Oral cancers can occur anywhere in the mouth. As with any cancer, the sooner it’s found, the better. A new tool helps doctors know when oral cancer may be in a patient’s future.
From Cocktails to Cancer and Back
The human body is a wonderland of complex chemical reactions that both cause and ward off disease. Alcohol can throw the body out of sorts if the system doesn’t work just right.
Oral Cancer From Dip
Dipping or using chew may not cause lung cancer, but oral cancer is still a big risk. Smokeless tobacco products have nitrosamines , which can cause cancer at high levels.
HPV Infection May Extend Cancer Patient Lives
The human papillomavirus (HPV) causes a number of malignancies, including head and neck and cervical cancers. Oddly enough, being infected with the virus may help those living with oral cancer.
Flossing Your Cancer Risks Away
You've been told to floss at least once a day to keep your gums healthy. Keeping gum disease and inflammation out of your mouth could do more than improve your smile.
Throat Cancer Patients Take Heart

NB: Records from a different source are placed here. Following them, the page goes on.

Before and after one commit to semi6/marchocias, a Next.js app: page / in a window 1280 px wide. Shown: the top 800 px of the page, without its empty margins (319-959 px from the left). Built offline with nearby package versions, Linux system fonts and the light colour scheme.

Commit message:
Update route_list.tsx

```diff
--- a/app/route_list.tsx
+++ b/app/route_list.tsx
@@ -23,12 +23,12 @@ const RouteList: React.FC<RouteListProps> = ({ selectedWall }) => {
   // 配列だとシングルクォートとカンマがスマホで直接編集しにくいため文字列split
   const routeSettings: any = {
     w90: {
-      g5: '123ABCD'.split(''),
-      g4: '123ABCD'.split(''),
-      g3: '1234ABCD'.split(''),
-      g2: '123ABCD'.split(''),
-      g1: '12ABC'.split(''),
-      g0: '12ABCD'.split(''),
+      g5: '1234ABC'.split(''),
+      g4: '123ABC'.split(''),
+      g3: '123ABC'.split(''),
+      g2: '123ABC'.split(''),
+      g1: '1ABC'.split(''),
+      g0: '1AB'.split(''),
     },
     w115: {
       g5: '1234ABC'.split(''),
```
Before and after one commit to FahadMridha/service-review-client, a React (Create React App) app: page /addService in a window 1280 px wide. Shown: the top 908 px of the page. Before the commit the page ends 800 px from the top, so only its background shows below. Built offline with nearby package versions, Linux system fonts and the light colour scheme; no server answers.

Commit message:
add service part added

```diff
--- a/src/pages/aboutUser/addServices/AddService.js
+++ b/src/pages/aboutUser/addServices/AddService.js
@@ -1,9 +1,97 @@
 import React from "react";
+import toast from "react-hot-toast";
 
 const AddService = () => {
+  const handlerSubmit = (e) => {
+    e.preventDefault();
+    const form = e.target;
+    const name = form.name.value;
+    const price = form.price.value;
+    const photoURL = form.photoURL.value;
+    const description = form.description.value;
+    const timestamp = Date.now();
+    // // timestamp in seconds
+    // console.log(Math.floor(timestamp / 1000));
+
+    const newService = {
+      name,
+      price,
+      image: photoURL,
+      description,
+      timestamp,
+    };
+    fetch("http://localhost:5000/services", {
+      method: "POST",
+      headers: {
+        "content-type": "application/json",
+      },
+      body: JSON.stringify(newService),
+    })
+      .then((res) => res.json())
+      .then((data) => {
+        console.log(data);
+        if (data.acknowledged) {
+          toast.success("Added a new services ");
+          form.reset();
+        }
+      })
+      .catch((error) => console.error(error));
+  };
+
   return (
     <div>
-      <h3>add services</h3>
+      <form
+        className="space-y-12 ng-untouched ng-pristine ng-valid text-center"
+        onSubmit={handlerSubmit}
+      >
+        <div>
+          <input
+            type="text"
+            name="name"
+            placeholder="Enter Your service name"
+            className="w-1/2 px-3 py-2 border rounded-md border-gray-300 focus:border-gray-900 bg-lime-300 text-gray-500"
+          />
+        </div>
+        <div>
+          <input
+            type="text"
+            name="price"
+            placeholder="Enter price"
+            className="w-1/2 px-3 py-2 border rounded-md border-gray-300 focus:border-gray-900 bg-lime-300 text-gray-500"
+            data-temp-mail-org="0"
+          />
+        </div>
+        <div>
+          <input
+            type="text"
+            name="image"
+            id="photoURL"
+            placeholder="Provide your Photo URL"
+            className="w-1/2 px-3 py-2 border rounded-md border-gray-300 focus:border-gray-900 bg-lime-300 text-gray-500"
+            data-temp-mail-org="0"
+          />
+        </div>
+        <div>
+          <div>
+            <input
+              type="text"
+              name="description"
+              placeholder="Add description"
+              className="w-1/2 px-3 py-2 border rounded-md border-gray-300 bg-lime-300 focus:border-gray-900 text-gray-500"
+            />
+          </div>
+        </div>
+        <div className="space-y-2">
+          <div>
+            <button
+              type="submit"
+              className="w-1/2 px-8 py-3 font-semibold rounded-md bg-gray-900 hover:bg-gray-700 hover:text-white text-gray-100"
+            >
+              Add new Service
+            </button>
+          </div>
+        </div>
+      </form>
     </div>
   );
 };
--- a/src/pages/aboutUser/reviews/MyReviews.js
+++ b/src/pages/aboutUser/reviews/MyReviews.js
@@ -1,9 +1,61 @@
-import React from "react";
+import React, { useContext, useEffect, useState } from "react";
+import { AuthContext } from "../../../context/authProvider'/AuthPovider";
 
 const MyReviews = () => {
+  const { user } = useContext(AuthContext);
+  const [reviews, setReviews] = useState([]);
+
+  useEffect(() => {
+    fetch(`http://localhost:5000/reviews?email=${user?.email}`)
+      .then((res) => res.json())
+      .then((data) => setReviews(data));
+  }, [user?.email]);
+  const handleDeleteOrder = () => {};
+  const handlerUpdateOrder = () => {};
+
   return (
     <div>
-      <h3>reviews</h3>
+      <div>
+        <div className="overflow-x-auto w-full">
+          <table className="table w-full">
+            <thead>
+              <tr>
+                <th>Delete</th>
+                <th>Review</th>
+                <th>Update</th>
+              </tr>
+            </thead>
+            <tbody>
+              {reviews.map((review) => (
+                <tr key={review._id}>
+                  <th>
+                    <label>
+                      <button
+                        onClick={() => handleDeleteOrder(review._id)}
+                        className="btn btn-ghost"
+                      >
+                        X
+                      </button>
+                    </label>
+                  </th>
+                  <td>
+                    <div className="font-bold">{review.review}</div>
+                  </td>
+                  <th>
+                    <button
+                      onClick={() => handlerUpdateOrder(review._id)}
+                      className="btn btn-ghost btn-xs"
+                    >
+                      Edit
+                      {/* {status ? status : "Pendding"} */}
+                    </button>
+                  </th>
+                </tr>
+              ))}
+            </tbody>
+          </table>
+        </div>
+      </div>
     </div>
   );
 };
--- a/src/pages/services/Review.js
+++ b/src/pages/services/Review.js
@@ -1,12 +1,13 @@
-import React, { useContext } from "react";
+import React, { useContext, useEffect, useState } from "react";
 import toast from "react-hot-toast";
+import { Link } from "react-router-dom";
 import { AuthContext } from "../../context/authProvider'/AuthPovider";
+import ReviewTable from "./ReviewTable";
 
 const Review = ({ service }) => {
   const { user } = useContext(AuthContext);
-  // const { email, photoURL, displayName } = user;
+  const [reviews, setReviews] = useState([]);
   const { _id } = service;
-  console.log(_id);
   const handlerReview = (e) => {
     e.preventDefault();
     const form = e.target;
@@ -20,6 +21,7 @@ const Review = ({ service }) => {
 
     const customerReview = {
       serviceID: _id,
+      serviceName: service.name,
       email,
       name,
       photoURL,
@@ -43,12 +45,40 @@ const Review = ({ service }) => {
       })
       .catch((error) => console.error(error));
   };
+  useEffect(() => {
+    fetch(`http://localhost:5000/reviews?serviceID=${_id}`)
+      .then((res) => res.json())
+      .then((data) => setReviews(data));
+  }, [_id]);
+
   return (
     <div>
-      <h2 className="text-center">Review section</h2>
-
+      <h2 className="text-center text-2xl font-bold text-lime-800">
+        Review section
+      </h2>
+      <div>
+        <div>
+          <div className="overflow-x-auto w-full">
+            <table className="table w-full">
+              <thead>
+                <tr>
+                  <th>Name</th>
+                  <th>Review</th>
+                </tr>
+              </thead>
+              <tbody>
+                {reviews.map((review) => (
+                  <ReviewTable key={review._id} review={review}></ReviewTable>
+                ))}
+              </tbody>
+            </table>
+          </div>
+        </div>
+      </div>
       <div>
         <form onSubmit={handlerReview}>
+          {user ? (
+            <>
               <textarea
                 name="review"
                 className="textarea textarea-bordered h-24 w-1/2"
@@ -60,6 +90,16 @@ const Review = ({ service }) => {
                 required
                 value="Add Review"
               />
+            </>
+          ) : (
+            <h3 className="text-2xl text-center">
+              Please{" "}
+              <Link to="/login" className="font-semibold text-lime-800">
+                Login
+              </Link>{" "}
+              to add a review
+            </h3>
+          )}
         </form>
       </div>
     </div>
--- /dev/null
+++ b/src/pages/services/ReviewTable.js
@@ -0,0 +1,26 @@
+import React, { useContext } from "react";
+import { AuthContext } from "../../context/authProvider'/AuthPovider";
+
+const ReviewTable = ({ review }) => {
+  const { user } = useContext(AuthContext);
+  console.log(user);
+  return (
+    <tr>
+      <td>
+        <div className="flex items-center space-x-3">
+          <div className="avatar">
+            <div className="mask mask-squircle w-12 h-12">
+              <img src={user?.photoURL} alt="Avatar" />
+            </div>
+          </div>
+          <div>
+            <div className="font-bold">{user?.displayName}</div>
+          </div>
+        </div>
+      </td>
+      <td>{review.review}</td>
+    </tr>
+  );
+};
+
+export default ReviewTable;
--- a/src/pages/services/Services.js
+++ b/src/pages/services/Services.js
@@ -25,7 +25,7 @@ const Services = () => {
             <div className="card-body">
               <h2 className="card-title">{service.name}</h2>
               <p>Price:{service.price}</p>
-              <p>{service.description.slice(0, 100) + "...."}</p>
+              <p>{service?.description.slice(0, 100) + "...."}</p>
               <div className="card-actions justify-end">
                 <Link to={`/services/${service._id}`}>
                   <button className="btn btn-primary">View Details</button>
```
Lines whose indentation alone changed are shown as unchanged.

Most early throat (larynx) cancers are easily treated with laser surgery or radiation. Treating advanced throat cancers is a whole different story with a better ending these days.
Elderly Cancer Patients Have Different Needs
Cancer is still primarily a disease of the elderly. By the time a person reaches their seventh decade, it's common for them to have other conditions, known as co-morbidities.
HPV-Related Throat Cancers Fare Better
The human papilloma virus (HPV) has surpassed smoking, drinking and poor diet as the leading cause of oral cancers in this country. New research is showing that people with HPV oral cancers have a better outlook than those whose oral cancers are not caused by HPV. Findings from a review of a large Danish database suggest that people with HPV-positive oropharyngeal (throat) cancer who are light smokers can be treated with radiotherapy alone and don't need chemotherapy. These folks also had a better overall outcome than people with HPV-negative throat cancer. Talk to your doctor ...
Barcode Scanning for Oral Cancers
Oral cancers that can appear anywhere in the mouth are tricky to detect. By the time they are found, these cancers can be advanced and tougher to treat. A new device that uses barcode scanning technology could change this whole dynamic.
Beastie Boy Succumbs to the Beast
Beastie Boys', Adam Yauch - better known as MCA - has died of a rare cancer. According to Rolling Stone , the rapper had been diagnosed in 2009 and was being treated for a cancer on the salivary gland.